In my own research, collaborating with the classroom teacher through the use of video data analysis has been a powerful tool and an enlightening experience. It has allowed me to support and extend the analysis of the research context and enhance theory building by incorporating multiple perspectives. The teacher I worked with also felt that it was valuable to be able to work together and understand what was happening with the data I collected on her and her students.
As we consider how teaching and learning are changing in our increasingly visual and technological world, it is important for research to both document and analyze techniques in a way that impacts theoretical pedagogical understanding for the 21st century.
If you are interested in participating in a ning specifically for video data analysis, check out this link! LRA Video Data Analysis Ning
Anderson, Gary L., & Herr, Kathryn (1999). The new paradigm wars: Is there room for rigorous practitioner knowledge in schools and universities? Educational Researcher, 28(5), 12-21.
Calandra, B., Brantley-Dias, L., Lee, J. K., & Fox, D. L. (2009). Using video editing to cultivate novice teachers’ practice. Journal of Research on Technology in Education, 42(1), 73-94.
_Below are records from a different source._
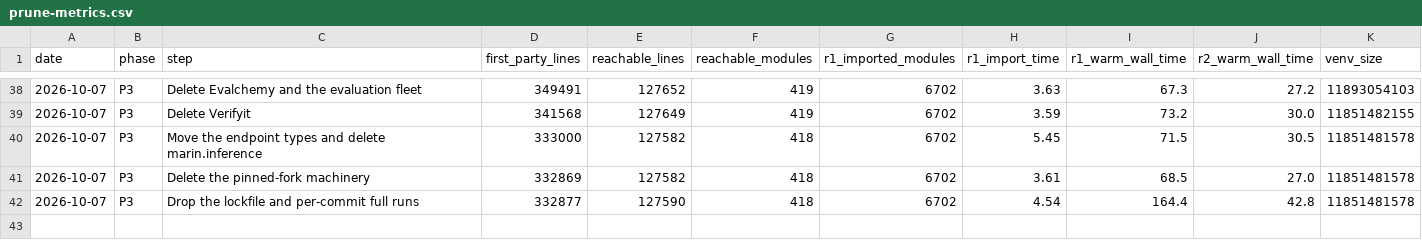
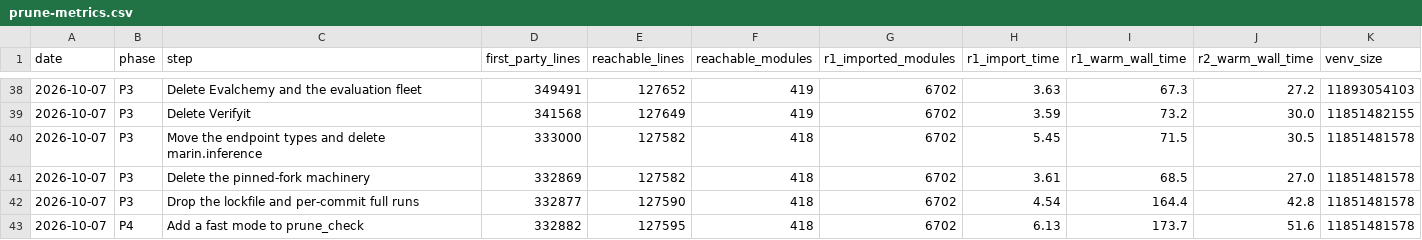
Before and after one commit to jasgcode/Poorin, a CSV file: docs/poorin/prune-metrics.csv, drawn as a sheet; only a part is shown, gaps mark what is left out; the diff names each change by its address in the sheet, - before the commit and + after, or states it on an @@ line.

Commit message:
[poorin] Add a fast mode to prune_check for the strip
The owner asked to strip the rest of Pass 1 quickly and fix type,
lint, and test failures afterwards (D73). prune_check --fast still
imports every kept root and trains R1 and R2 twice, but skips ty, the
linter, and the affected tests. P4 to P7 run on one branch under it,
and a cleanup pass after P7 runs the skipped checks.

```diff
--- a/docs/poorin/prune-metrics.csv
+++ b/docs/poorin/prune-metrics.csv
+row 43: 2026-10-07 | P4 | Add a fast mode to prune_check | 332882 | 127595 | 418 | 6702 | 6.13 | 173.7 | 51.6 | 11851481578
```
Also changed, not shown: 3 other files.
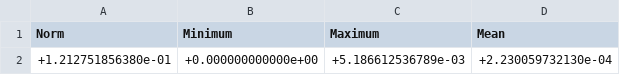
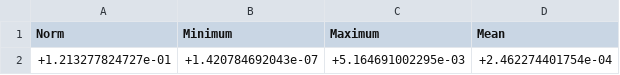
Before and after one commit to iic-jku/SG13CMOS_SPARX, a CSV file: verification/em/palace_model/sparx_blc_160GHz_50Ohm_TM2_M5_e_r_4_1_data/output/sparx_blc_160GHz_50Ohm_TM2_M5_e_r_4_1/error-indicators.csv, drawn as a sheet.

```diff
--- a/verification/em/palace_model/sparx_blc_160GHz_50Ohm_TM2_M5_e_r_4_1_data/output/sparx_blc_160GHz_50Ohm_TM2_M5_e_r_4_1/error-indicators.csv
+++ b/verification/em/palace_model/sparx_blc_160GHz_50Ohm_TM2_M5_e_r_4_1_data/output/sparx_blc_160GHz_50Ohm_TM2_M5_e_r_4_1/error-indicators.csv
@@ -1,2 +1,2 @@
                        Norm,                    Minimum,                    Maximum,                       Mean
-        +1.212751856380e-01,        +0.000000000000e+00,        +5.186612536789e-03,        +2.230059732130e-04
+        +1.213277824727e-01,        +1.420784692043e-07,        +5.164691002295e-03,        +2.462274401754e-04
```
Also changed, not shown: verification/em/palace_model/sparx_blc_160GHz_50Ohm_TM2_M5_e_r_4_1_data/output/sparx_blc_160GHz_50Ohm_TM2_M5_e_r_4_1/domain-E.csv, verification/em/palace_model/sparx_blc_160GHz_50Ohm_TM2_M5_e_r_4_1_data/output/sparx_blc_160GHz_50Ohm_TM2_M5_e_r_4_1/port-I.csv, 50 other files.
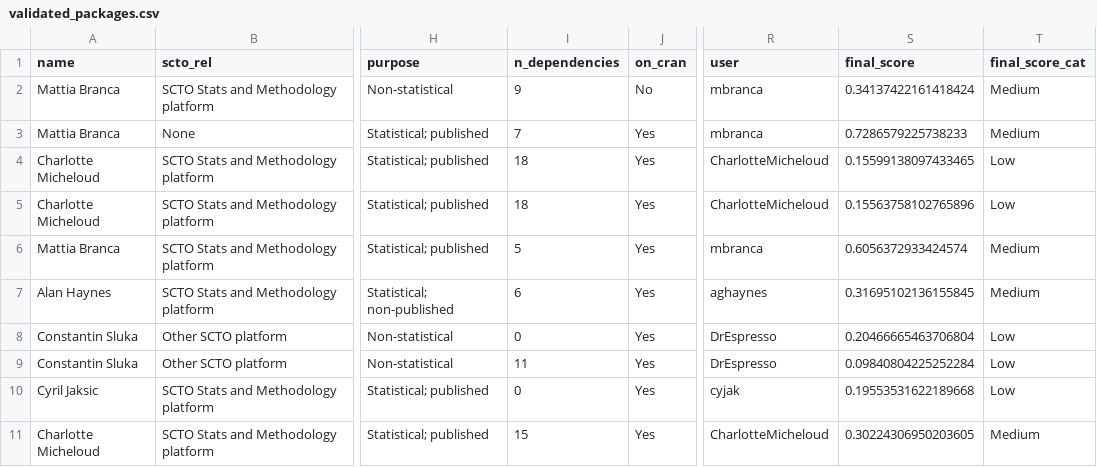
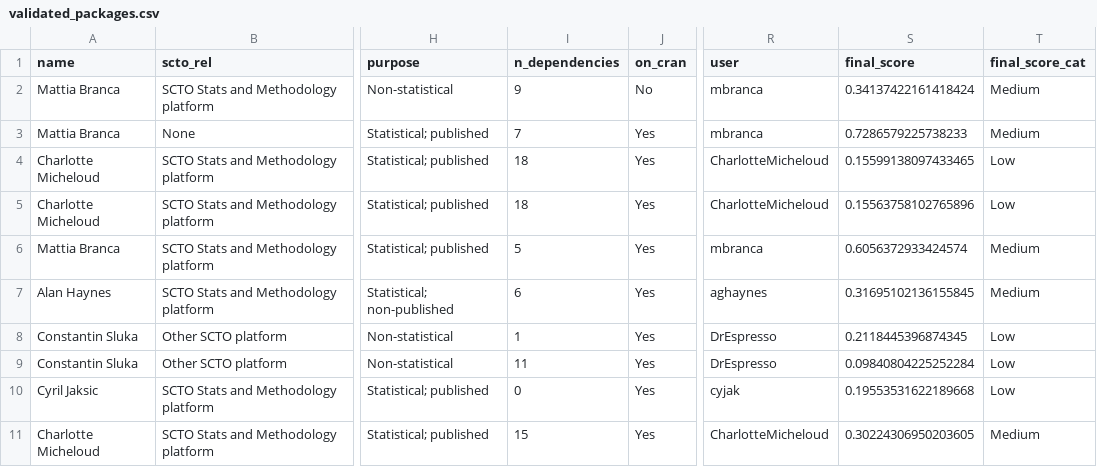
Before and after one commit to SwissClinicalTrialOrganisation/validation_platform, a CSV file: tables/validated_packages.csv, drawn as a sheet; only a part is shown, gaps mark what is left out; the diff names each change by its address in the sheet, - before the commit and + after, or states it on an @@ line.

Commit message:
add new packages

```diff
--- a/tables/validated_packages.csv
+++ b/tables/validated_packages.csv
-I8 (n_dependencies): 0
+I8 (n_dependencies): 1
-S8 (final_score): 0.20466665463706804
+S8 (final_score): 0.2118445396874345
```
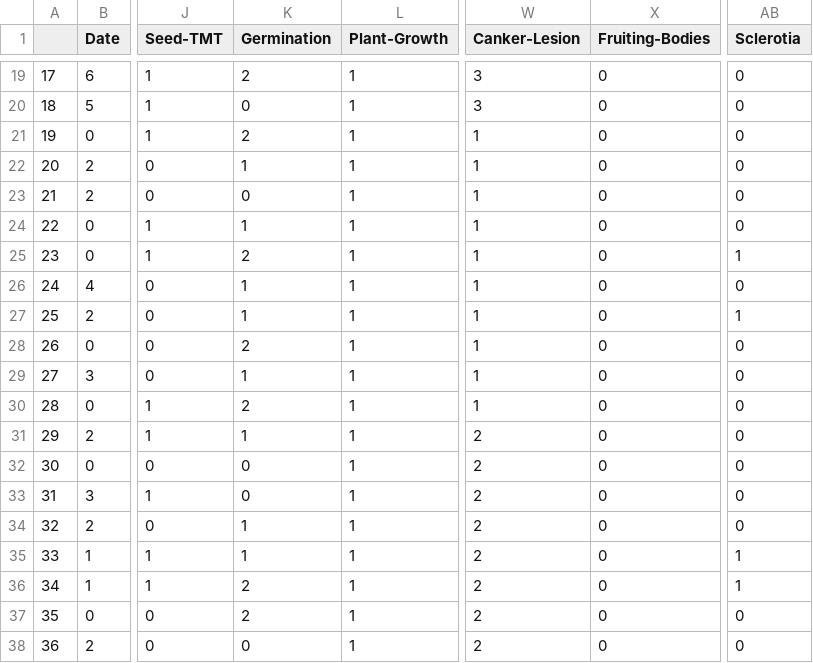
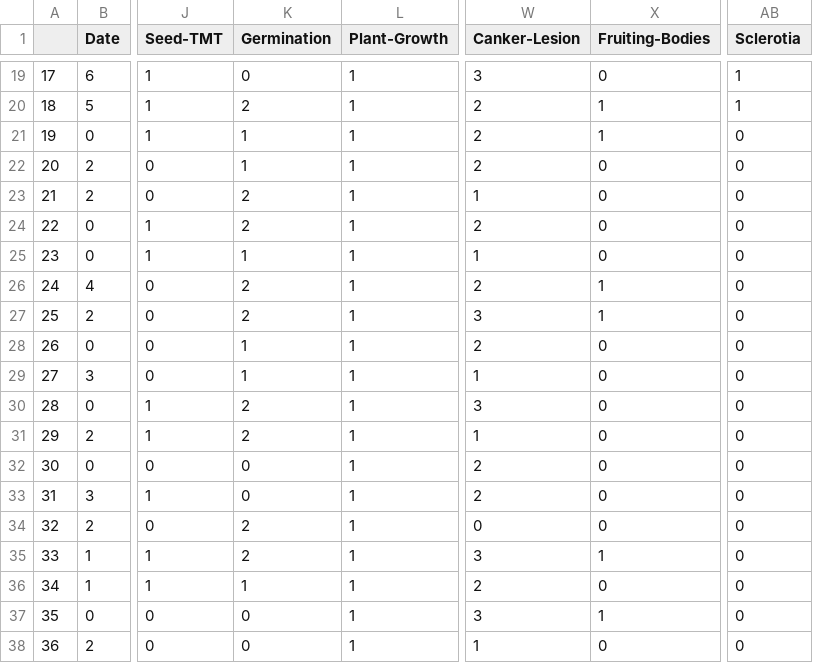
Before and after one commit to CategorIAN/CSCI447_Project_1, a CSV file: SoyBean_Pred_Noise.csv, drawn as a sheet; only a part is shown, gaps mark what is left out; the diff covers the shown part only; the diff names each change by its address in the sheet, - before the commit and + after, or states it on an @@ line.

```diff
--- a/SoyBean_Pred_Noise.csv
+++ b/SoyBean_Pred_Noise.csv
-K19 (Germination): 2
+K19 (Germination): 0
-AB19:AB20 (Sclerotia): 0
+AB19:AB20 (Sclerotia): 1
-K20 (Germination): 0
+K20 (Germination): 2
-W20 (Canker-Lesion): 3
+W20 (Canker-Lesion): 2
-X20:X21 (Fruiting-Bodies): 0
+X20:X21 (Fruiting-Bodies): 1
-K21 (Germination): 2
+K21 (Germination): 1
-W21:W22 (Canker-Lesion): 1
+W21:W22 (Canker-Lesion): 2
-K23 (Germination): 0
+K23 (Germination): 2
-K24 (Germination): 1
+K24 (Germination): 2
-W24 (Canker-Lesion): 1
+W24 (Canker-Lesion): 2
-K25 (Germination): 2
+K25 (Germination): 1
-AB25 (Sclerotia): 1
+AB25 (Sclerotia): 0
-K26:K27 (Germination): 1
+K26:K27 (Germination): 2
-W26 (Canker-Lesion): 1
+W26 (Canker-Lesion): 2
-X26:X27 (Fruiting-Bodies): 0
+X26:X27 (Fruiting-Bodies): 1
-W27 (Canker-Lesion): 1
+W27 (Canker-Lesion): 3
-AB27 (Sclerotia): 1
+AB27 (Sclerotia): 0
-K28 (Germination): 2
+K28 (Germination): 1
-W28 (Canker-Lesion): 1
+W28 (Canker-Lesion): 2
-W30 (Canker-Lesion): 1
+W30 (Canker-Lesion): 3
-K31 (Germination): 1
+K31 (Germination): 2
-W31 (Canker-Lesion): 2
+W31 (Canker-Lesion): 1
-K34:K35 (Germination): 1
+K34:K35 (Germination): 2
-W34 (Canker-Lesion): 2
+W34 (Canker-Lesion): 0
-W35 (Canker-Lesion): 2
+W35 (Canker-Lesion): 3
-X35 (Fruiting-Bodies): 0
+X35 (Fruiting-Bodies): 1
-AB35:AB36 (Sclerotia): 1
+AB35:AB36 (Sclerotia): 0
-K36 (Germination): 2
+K36 (Germination): 1
-K37 (Germination): 2
+K37 (Germination): 0
-W37 (Canker-Lesion): 2
+W37 (Canker-Lesion): 3
-X37 (Fruiting-Bodies): 0
+X37 (Fruiting-Bodies): 1
-W38 (Canker-Lesion): 2
+W38 (Canker-Lesion): 1
```
Also changed, not shown: 56 edited cells elsewhere in this file, Glass_Pred.csv, Glass_Pred_Noise.csv, 13 other files.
Coiro, J. (2009). Approaches to Video Data Analysis: Exploring New Methods and Directions for Reading Research. Literacy Research Conference: Albuquerque, New Mexico.
Hennessy, S., & Deaney, R. (2009). “Intermediate theory” building: Integrating multiple teacher and researcher perspectives through in-depth video analysis of pedagogic strategies. Teachers College Record, 111(7), 1753-1795.
Hiebert, J. Gallimore, R., and Stigler, J. (2002). A Knowledge Base for the Teaching Profession: What Would It Look Like and How Can We Get One? Educational Researcher 31: 3-15.
Noffke, S. E. (2008). “Comments on Bulterman-Bos”: Research relevancy or research for change? Educational Researcher, 37(7), 429-431.